Français Anglais
Accueil Annuaire Plan du site
Home > Research results > Dissertations & habilitations
Research results
Thesis in progress de

Thesis in progress
Group : Learning and Optimization

Generative modeling: statistical physics of Restricted Boltzmann Machines, learning with missing information and scalable training of Linear Flows

Starts on 01/10/2017
Advisor : FURTLEHNER, Cyril

Funding : contrat doctoral du Ministère
Affiliation : Université Paris-Saclay
Laboratory : LRI - AO

Defended on 09/03/2022, committee :
Directeur de thèse :
- Cyril Furtlehner, Inria Saclay

Co-directeur :
- Aurélien Decelle, Universidad Complutense de Madrid

- Alexandre Allauzen, École Supérieure de Physique et de Chimie Industrielles de la Ville de Paris
- Carlo Baldassi, Bocconi University
- Andrew Saxe, University of Oxford

- Muneki Yasuda, Yamagata University
- Martin Weigt, Sorbonne Université

- Pierfrancesco Urbani, CNRS, IPhT

Research activities :

Abstract :
Neural network models able to approximate and sample high dimensional probability distributions are known as generative models.

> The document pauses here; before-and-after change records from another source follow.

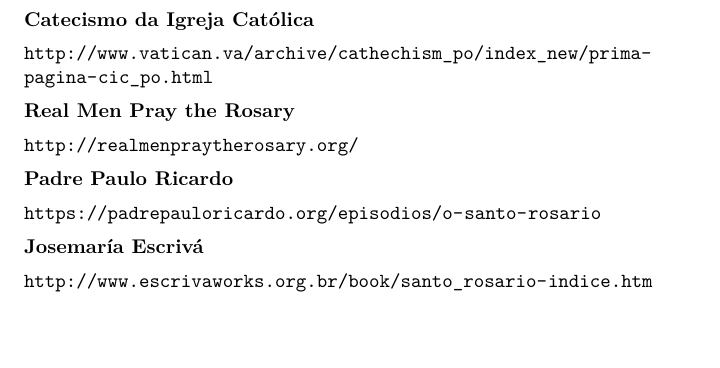
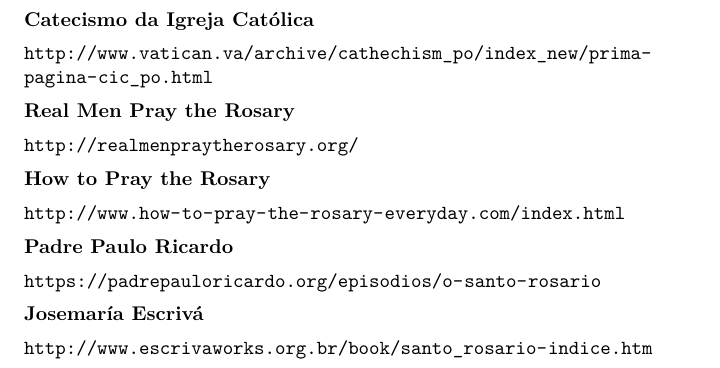
Before and after one commit to filipelbc/rosario, a LaTeX document (misterios.tex): part of page 45 of 45, cut so that both start at the same text, the shorter picture padded with empty space. Compiled offline with pdfLaTeX.

Commit message:
add new link

```diff
--- a/misterios.tex
+++ b/misterios.tex
@@ -1470,6 +1470,9 @@
 
 \url{http://realmenpraytherosary.org/}
 
+\from{How to Pray the Rosary}
+\url{http://www.how-to-pray-the-rosary-everyday.com/index.html}
+
 \from{Padre Paulo Ricardo}
 
 \url{https://padrepauloricardo.org/episodios/o-santo-rosario}
```
Also changed, not shown: README.md.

In recent years this class of models has received tremendous attention due to their potential in automatically learning meaningful representations of the vast amount of data that we produce and consume daily.

This thesis presents theoretical and algorithmic results pertaining to generative models and it is divided in two parts.

In the first part, we focus on the Restricted Boltzmann Machine (RBM) and its statistical physics formulation.

Historically, statistical physics has played a central role in studying the theoretical foundations and providing inspiration for neural network models.

The first neural implementation of an associative memory (Hopfield, 1982) is a seminal work in this context.

The RBM can be regarded as a development of the Hopfield model, and it is of particular interest due to its role at the forefront of the deep learning revolution (Hinton et al. 2006).

Exploiting its statistical physics formulation, we derive a mean-field theory of the RBM that allows us to characterize both its functioning as a generative model and the dynamics of its training procedure.

This analysis proves useful in deriving a robust mean-field imputation strategy that makes it possible to use the RBM to learn empirical distributions in the challenging case in which the dataset to model is only partially observed and presents high percentages of missing information.

In the second part we consider a class of generative models known as Normalizing Flows (NF), whose distinguishing feature is the ability to model complex high-dimensional distributions by employing invertible transformations of a simple tractable distribution.

The invertibility of the transformation allows expressing the probability density through a change of variables, whose optimization by Maximum Likelihood (ML) is rather straightforward but computationally expensive.

The common practice is to impose architectural constraints on the class of transformations used for NF, in order to make the ML optimization efficient.

Proceeding from geometrical considerations, we propose a stochastic gradient descent optimization algorithm that exploits the matrix structure of fully connected neural networks without imposing any constraints on their structure other than the fixed dimensionality required by invertibility.

This algorithm is computationally efficient and can scale to very high dimensional datasets.

We demonstrate its effectiveness in training a multilayer nonlinear architecture employing fully connected layers.

Ph.D. dissertations & Faculty habilitations


The topic of this habilitation is the study of very small data visualizations, micro visualizations, in display contexts that can only dedicate minimal rendering space for data representations. For several years, together with my collaborators, I have been studying human perception, interaction, and analysis with micro visualizations in multiple contexts. In this document I bring together three of my research streams related to micro visualizations: data glyphs, where my joint research focused on studying the perception of small-multiple micro visualizations, word-scale visualizations, where my joint research focused on small visualizations embedded in text-documents, and small mobile data visualizations for smartwatches or fitness trackers. I consider these types of small visualizations together under the umbrella term ``micro visualizations.'' Micro visualizations are useful in multiple visualization contexts and I have been working towards a better understanding of the complexities involved in designing and using micro visualizations. Here, I define the term micro visualization, summarize my own and other past research and design guidelines and outline several design spaces for different types of micro visualizations based on some of the work I was involved in since my PhD.